Listen to the Bridging Voices Religion and Social Justice for Refugee’s PIs discuss British Council USA research that we are contributing to via Refugee Hosts.
‘Welcoming Refugees. The Role of Religion’ Conference – Key note speech and interview.
On 12th October 2018, Refugee Hosts PI Prof. Fiddian-Qasmiyeh provided the keynote lecture: “From the Local to the Global: The Roles of Local Faith Communities in Refugee Situations in the Global South”, and was interviewed at the ‘Welcoming Refugees: The role of religion’ conference organised by the Department of Ethics, Law and Politics at the Max Planck Institute for the Study of Religious and Ethnic Diversity.

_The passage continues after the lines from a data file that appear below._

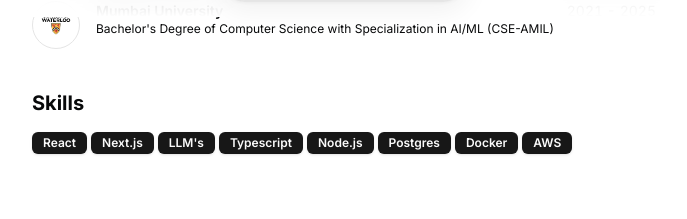
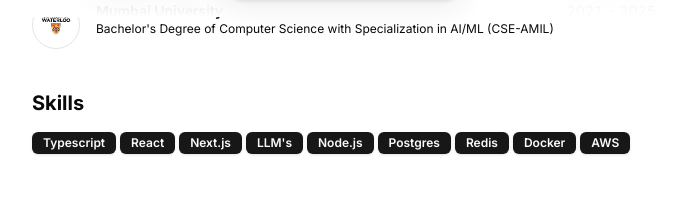
Before and after one commit to WiseyXD/portfolio, a Next.js app: page / in a window 1280 px wide. Shown: the part 783-1002 px from the top of the page, without its empty margins (296-983 px from the left). Built offline with nearby package versions, Linux system fonts and the light colour scheme.

Commit message:
chore : updated skills

```diff
--- a/src/data/resume.tsx
+++ b/src/data/resume.tsx
@@ -14,12 +14,13 @@ export const DATA = {
     "Full-Stack Developer and MSc Computer Science student at TU Dresden, working across backend systems, DevOps, and AI-driven applications. Previously, [I led backend and infrastructure at AISOLO](#experience), building production systems and shipping features that improved real user metrics. I’ve [won global and national hackathons including NASA Space Apps and Quasar](#hackathons), and also have a Springer publication in AI-based recommendation systems. I enjoy [turning complex ideas into systems that actually run in production](#projects).",
   avatarUrl: "/me.png",
   skills: [
+    "Typescript",
     "React",
     "Next.js",
     "LLM's",
-    "Typescript",
     "Node.js",
     "Postgres",
+    "Redis",
     "Docker",
     "AWS",
   ],
```
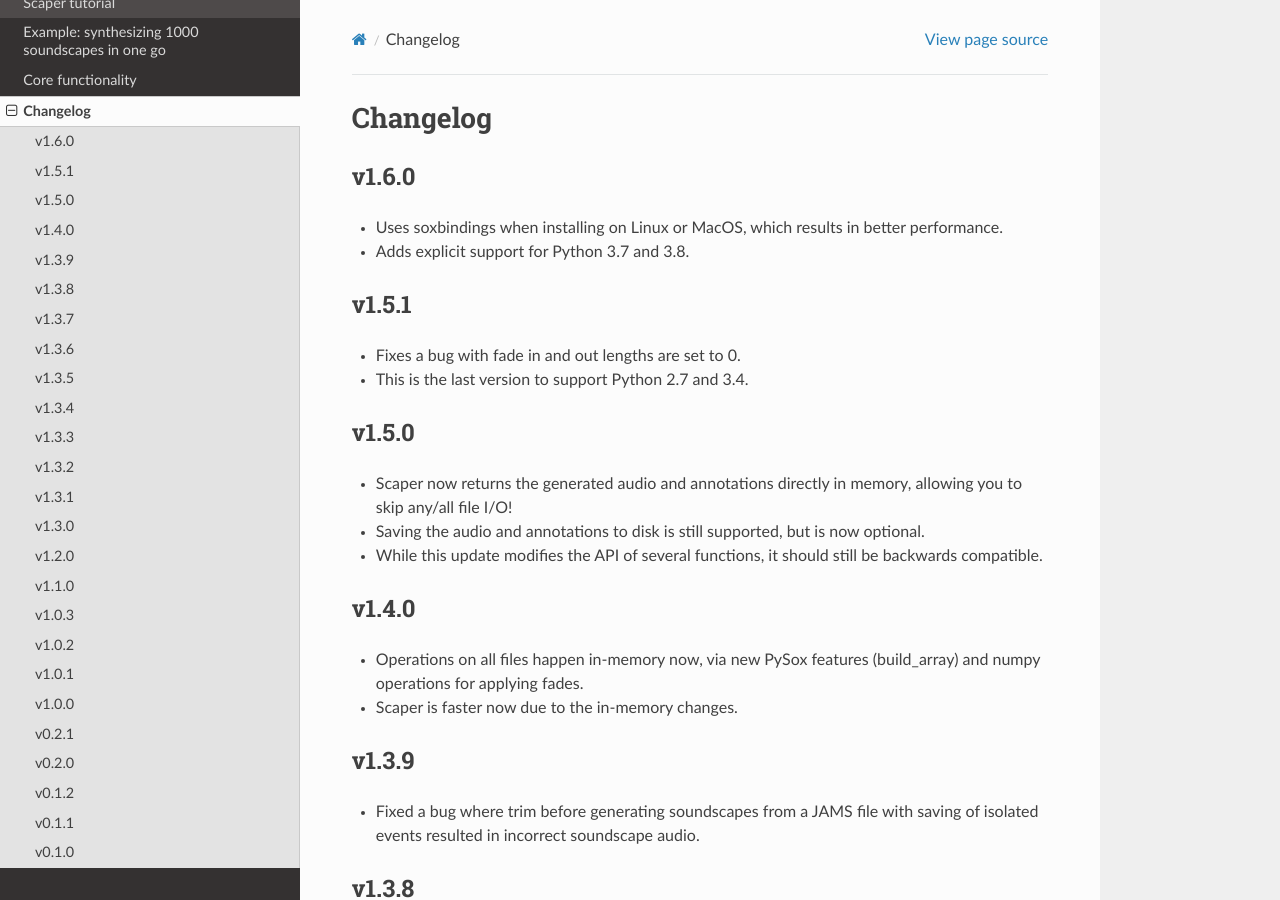
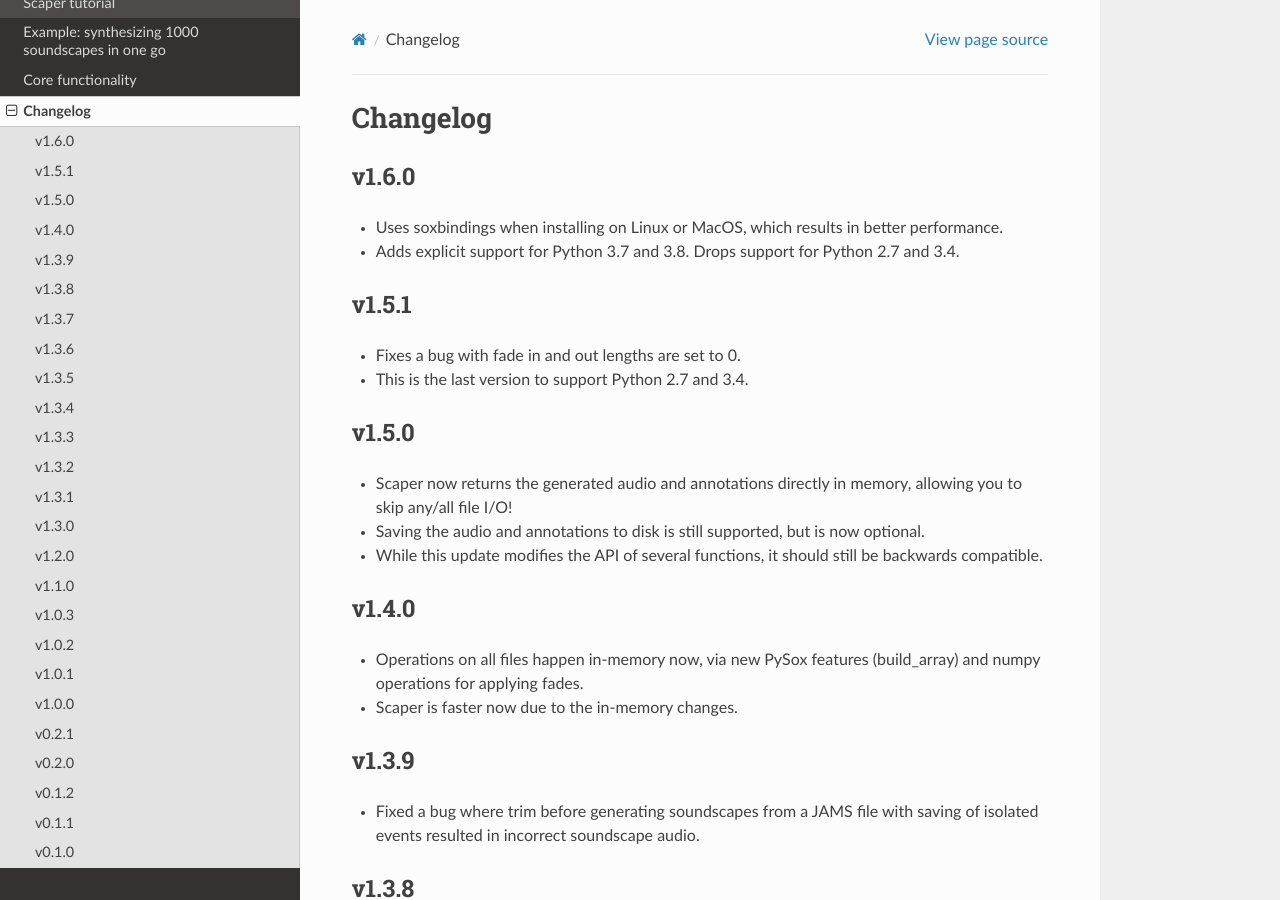
Before and after one commit to justinsalamon/scaper, a Sphinx documentation site: the page built from docs/changes.rst, in a window 1280 px wide and 900 px high. Built offline with Sphinx 7.4.7 and the Read the Docs theme 2.0.0, drawn with Linux system fonts in a browser that asks for light colours.

Commit message:
Bumping SoxBindings version to at least 1.2.0.

```diff
--- a/docs/changes.rst
+++ b/docs/changes.rst
@@ -5,7 +5,7 @@
 v1.6.0
 ~~~~~~
 - Uses soxbindings when installing on Linux or MacOS, which results in better performance.
-- Adds explicit support for Python 3.7 and 3.8.
+- Adds explicit support for Python 3.7 and 3.8. Drops support for Python 2.7 and 3.4.
 
 v1.5.1
 ~~~~~~
--- a/setup.py
+++ b/setup.py
@@ -40,7 +40,7 @@
         'pyrsistent==0.15.4',
         'jams>=0.3.2',
         'numpy>=1.13.3',
-        "soxbindings==1.2.0b0;platform_system!='Windows'",
+        "soxbindings>=1.2.0;platform_system!='Windows'",
         'soundfile',
     ],
     extras_require={
```
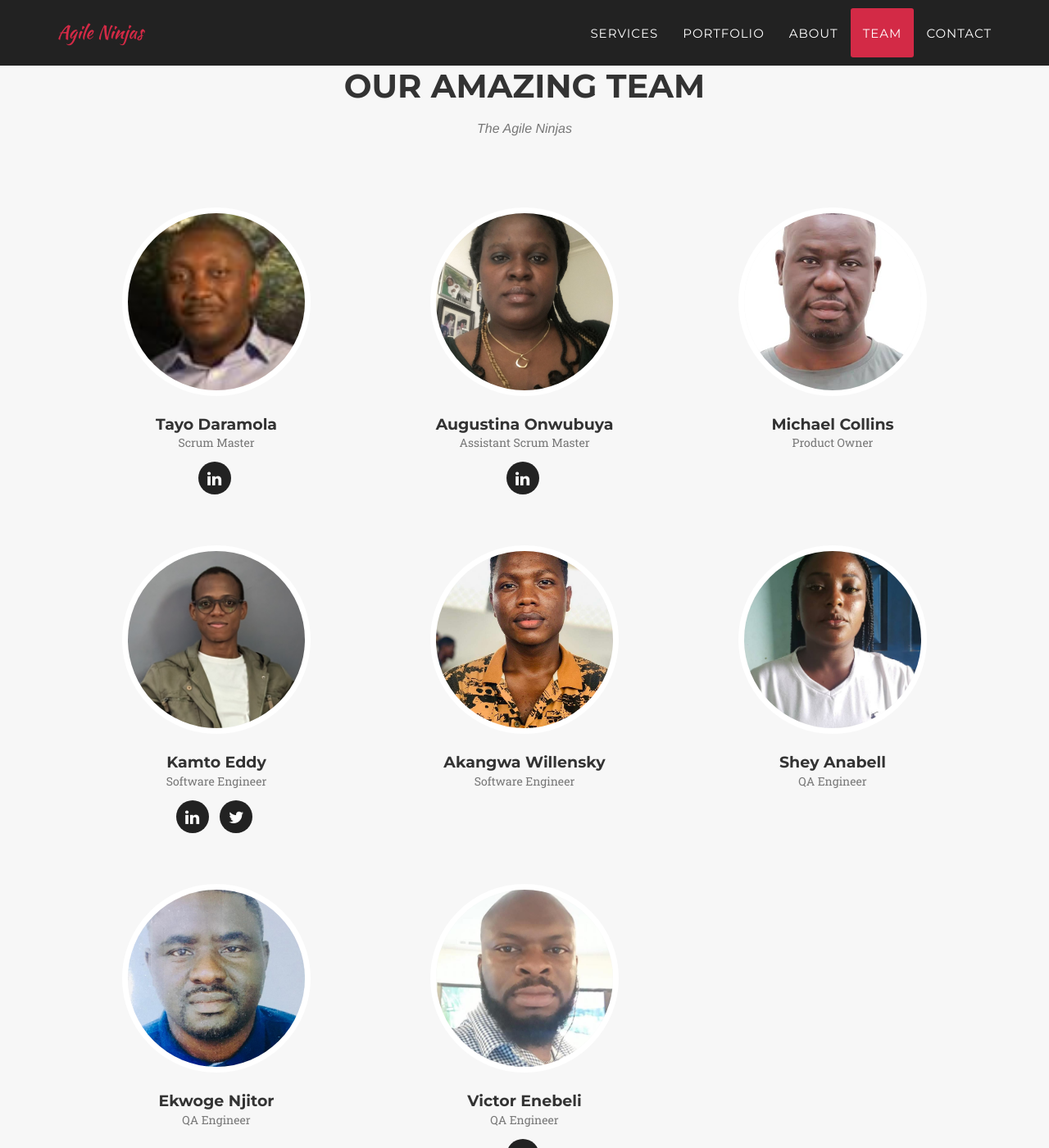
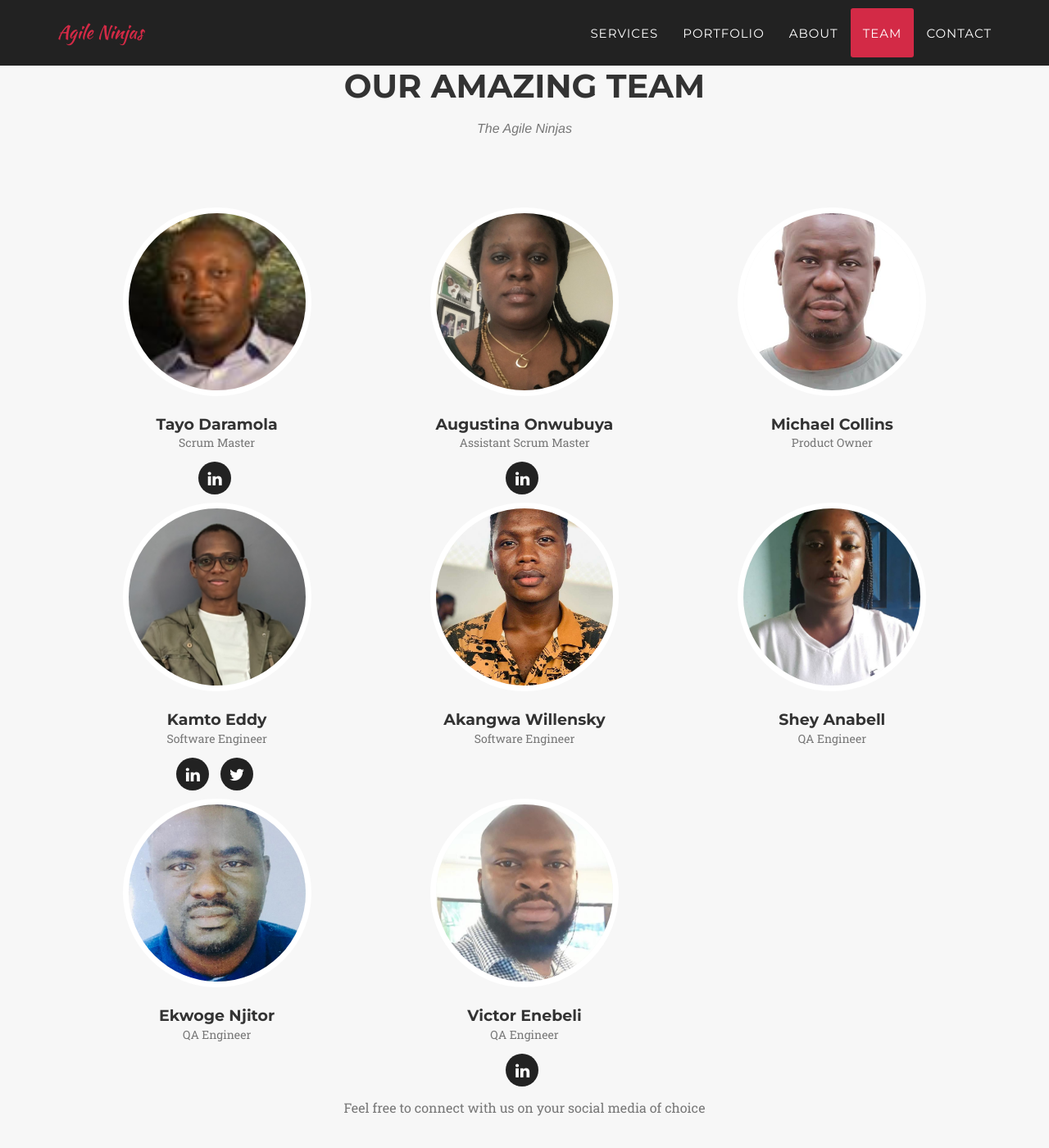
Before and after one commit to kamtoeddy/agile-ninjas, a Jekyll site: the page built from index.html, in a window 1280 px wide and 1400 px high, scrolled down 4805 px. Shown: the whole window at 82% size. Built offline with Jekyll 4.4.1, drawn with Linux system fonts in a browser that asks for light colours; some web fonts are replaced.

Commit message:
feat: updated spacing in team section

```diff
--- a/_includes/css/agency.css
+++ b/_includes/css/agency.css
@@ -642,7 +642,7 @@ section h3.section-subheading {
     grid-template-columns: 1fr;
     justify-items: center;
 
-    gap: 12px;
+    gap: 1rem;
 }
 
 @media(min-width:768px) {
@@ -652,7 +652,6 @@ section h3.section-subheading {
 }
 
 .team-member {
-    margin-bottom: 50px;
     text-align: center;
 }
 
```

The 2018 anniversary symposium of the Center for the Study of Social Difference (CSSD), What We CAN Do When There’s Nothing To Be Done. 10 years of CSSD
In September 2018 Prof. Lyndsey Stonebridge represented Refugee Hosts at the Centre for the Study of Social Difference anniversary symposium and (from min. 14″) discussed two creative pieces that demonstrate the ‘necessary but enforced neighbourliness’ of displaced communities in Lebanon; Yousif M. Qasmiyeh’s poem ‘Writing the Camp’ and Marwa Abu Khalil’s film ‘Witwet’.
BBC Radio 4: In Our Time – Hannah Arendt
2 February 2017, BBC Radio 4 In Our Time – London: Prof. Lyndsey Stonebridge discusses the political philosophy of Hannah Arendt alongside Melvyn Bragg, Frisbee Sheffield and Robert Eagleton. Read more about her appearance here.
Listen to the episode here.
Faith, Secularism and Humanitarian Engagement
12 December 2016, Columbia University, New York NY: Prof. Alastair Ager discusses his research into the tensions between secularism and faith in humanitarian engagements. The ideas discussed in this talk are drawn from Alastair’s book Faith, Secularism and Humanitarian Engagement: Finding the Place of Religion in the Support of Displaced Peoples.
Hospitality and Hostility: The Role of Established Refugees in a Crisis
1 November 2016, UCL Lunchtime Lectures – London: Dr Elena Fiddian-Qasmiyeh discusses her research into displacement, and the important but often overlooked role established refugees are playing in responding to conflict-induced displacement from Syria.